Work to be completed: Which of the lines below include "Studio"? Each one should be copied out.

----------

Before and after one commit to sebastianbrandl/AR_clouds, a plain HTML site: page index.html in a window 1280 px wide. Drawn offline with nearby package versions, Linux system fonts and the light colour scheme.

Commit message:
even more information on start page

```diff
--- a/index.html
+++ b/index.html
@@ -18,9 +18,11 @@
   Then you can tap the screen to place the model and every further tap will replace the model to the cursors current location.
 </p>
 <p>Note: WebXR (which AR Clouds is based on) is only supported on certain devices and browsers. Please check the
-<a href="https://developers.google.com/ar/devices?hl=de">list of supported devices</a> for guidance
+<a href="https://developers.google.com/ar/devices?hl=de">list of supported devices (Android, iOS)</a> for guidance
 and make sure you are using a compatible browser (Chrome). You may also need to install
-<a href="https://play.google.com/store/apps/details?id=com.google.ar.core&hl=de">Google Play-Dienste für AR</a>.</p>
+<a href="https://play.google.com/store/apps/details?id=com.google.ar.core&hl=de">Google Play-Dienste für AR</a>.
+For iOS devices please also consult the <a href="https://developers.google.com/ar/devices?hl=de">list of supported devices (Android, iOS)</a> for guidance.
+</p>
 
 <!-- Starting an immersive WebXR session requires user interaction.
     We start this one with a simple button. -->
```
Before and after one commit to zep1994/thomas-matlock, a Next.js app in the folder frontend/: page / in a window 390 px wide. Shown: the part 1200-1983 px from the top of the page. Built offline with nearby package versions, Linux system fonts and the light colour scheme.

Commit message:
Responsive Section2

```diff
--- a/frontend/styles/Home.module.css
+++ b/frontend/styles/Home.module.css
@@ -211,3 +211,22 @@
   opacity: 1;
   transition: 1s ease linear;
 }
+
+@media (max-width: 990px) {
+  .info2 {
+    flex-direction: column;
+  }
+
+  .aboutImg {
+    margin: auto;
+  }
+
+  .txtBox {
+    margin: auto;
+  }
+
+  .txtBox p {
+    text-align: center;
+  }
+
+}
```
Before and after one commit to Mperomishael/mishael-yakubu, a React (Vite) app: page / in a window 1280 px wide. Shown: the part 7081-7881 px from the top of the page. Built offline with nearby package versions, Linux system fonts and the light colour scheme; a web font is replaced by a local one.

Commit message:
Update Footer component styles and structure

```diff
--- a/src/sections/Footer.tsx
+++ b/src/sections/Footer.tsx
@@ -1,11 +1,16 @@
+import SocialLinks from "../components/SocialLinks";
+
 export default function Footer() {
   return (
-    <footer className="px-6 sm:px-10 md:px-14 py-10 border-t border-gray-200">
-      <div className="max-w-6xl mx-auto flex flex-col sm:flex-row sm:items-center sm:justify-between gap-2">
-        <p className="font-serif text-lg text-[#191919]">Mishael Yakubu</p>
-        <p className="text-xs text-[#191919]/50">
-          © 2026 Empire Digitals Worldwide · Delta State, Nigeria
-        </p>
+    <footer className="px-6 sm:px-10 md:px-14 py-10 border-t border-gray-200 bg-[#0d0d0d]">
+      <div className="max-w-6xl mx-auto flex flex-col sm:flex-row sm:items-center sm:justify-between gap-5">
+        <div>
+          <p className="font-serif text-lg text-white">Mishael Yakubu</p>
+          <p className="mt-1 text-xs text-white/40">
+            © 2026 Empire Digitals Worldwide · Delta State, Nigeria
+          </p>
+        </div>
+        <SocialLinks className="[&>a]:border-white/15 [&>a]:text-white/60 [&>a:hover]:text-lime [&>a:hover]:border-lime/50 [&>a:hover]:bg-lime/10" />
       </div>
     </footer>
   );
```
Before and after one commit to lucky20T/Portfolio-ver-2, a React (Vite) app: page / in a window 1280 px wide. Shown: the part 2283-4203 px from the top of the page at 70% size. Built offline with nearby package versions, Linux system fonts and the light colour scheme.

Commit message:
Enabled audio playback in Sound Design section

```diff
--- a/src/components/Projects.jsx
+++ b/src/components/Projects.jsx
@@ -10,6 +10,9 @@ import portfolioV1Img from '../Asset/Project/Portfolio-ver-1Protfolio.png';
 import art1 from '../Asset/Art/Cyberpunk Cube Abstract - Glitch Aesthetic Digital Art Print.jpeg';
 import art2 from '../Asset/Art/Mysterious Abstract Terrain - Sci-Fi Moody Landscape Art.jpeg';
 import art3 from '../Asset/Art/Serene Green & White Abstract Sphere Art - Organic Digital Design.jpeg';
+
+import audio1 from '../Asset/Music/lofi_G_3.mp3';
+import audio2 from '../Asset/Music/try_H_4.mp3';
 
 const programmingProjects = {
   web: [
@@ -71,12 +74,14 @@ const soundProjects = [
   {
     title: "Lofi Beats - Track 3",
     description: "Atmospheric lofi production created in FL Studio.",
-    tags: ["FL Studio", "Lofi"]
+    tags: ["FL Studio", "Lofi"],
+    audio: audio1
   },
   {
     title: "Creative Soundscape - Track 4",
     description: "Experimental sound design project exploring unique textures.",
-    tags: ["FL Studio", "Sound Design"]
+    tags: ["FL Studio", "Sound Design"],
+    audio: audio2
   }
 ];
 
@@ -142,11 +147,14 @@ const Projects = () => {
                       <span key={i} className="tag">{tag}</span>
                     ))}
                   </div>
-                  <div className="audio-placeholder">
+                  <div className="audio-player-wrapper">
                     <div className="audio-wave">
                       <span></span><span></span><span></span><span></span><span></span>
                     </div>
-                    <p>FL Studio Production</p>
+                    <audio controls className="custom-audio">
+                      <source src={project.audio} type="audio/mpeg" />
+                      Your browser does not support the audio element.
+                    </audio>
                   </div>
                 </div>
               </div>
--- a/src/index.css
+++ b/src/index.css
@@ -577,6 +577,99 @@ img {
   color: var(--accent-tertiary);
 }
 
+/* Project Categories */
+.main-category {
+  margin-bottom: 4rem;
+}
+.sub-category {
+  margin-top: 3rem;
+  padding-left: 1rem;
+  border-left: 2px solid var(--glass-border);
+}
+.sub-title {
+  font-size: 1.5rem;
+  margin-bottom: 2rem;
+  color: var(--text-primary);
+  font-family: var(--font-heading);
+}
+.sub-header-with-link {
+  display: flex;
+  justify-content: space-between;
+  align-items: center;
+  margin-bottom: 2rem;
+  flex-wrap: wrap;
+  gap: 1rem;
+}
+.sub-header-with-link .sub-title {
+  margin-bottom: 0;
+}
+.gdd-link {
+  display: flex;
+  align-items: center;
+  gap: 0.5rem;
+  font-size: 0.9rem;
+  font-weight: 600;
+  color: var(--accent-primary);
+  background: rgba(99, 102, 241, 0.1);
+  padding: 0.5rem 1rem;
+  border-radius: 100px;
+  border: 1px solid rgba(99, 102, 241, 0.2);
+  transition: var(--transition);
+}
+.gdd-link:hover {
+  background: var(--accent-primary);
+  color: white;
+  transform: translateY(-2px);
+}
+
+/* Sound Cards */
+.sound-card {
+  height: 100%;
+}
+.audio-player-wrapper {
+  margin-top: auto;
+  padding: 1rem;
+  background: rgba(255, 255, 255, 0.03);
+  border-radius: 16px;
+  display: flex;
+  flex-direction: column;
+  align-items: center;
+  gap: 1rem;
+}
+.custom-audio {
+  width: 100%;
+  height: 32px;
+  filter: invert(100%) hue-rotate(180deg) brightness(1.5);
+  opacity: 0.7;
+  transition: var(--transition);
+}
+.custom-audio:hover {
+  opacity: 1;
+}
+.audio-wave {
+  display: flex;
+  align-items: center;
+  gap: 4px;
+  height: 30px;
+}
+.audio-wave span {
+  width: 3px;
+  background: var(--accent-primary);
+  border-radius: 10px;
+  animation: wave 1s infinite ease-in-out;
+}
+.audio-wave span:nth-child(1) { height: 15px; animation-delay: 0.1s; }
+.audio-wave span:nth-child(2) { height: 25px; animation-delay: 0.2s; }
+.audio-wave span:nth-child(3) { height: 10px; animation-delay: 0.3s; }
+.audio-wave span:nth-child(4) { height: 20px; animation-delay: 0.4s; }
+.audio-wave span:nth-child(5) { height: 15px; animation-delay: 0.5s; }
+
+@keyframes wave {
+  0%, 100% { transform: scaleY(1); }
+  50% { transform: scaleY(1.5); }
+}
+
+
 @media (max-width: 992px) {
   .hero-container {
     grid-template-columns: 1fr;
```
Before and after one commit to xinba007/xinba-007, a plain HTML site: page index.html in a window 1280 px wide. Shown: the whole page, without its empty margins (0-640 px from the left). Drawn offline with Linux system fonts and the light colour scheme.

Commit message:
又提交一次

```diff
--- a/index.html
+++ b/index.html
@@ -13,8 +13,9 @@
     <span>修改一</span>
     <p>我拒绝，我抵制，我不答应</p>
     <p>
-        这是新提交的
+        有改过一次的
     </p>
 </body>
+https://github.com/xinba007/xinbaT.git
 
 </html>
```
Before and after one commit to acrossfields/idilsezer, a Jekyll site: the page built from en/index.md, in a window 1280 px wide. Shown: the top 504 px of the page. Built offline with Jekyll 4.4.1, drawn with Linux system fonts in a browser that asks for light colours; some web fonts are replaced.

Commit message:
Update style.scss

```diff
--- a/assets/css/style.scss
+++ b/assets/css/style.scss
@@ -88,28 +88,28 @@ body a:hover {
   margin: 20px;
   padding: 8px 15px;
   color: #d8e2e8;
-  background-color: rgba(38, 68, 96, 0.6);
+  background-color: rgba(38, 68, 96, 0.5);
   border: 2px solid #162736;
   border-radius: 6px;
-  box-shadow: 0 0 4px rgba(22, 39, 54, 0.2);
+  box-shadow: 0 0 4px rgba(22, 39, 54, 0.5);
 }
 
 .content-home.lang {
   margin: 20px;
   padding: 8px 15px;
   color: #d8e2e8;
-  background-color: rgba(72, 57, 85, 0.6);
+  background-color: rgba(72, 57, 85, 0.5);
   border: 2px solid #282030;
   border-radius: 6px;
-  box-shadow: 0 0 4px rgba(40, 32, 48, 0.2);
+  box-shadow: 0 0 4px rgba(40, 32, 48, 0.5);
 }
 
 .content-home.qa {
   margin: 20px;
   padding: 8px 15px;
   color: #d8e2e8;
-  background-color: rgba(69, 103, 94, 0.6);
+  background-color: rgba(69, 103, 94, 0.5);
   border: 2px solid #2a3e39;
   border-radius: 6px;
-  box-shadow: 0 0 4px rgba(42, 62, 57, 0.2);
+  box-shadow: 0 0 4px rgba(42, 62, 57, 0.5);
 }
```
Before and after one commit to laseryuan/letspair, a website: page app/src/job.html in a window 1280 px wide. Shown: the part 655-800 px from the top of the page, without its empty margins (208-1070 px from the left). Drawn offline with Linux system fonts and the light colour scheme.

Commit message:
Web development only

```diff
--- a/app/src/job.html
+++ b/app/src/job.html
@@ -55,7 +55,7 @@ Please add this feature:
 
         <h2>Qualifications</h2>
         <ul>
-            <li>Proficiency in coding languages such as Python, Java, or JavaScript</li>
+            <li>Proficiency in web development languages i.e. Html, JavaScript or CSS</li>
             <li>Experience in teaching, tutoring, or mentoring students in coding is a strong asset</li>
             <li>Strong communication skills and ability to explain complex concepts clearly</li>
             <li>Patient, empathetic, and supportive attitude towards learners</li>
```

----------

Result for this task:
     description: "Atmospheric lofi production created in FL Studio.",
-    tags: ["FL Studio", "Lofi"]
+    tags: ["FL Studio", "Lofi"],
-    tags: ["FL Studio", "Sound Design"]
+    tags: ["FL Studio", "Sound Design"],
-                    <p>FL Studio Production</p>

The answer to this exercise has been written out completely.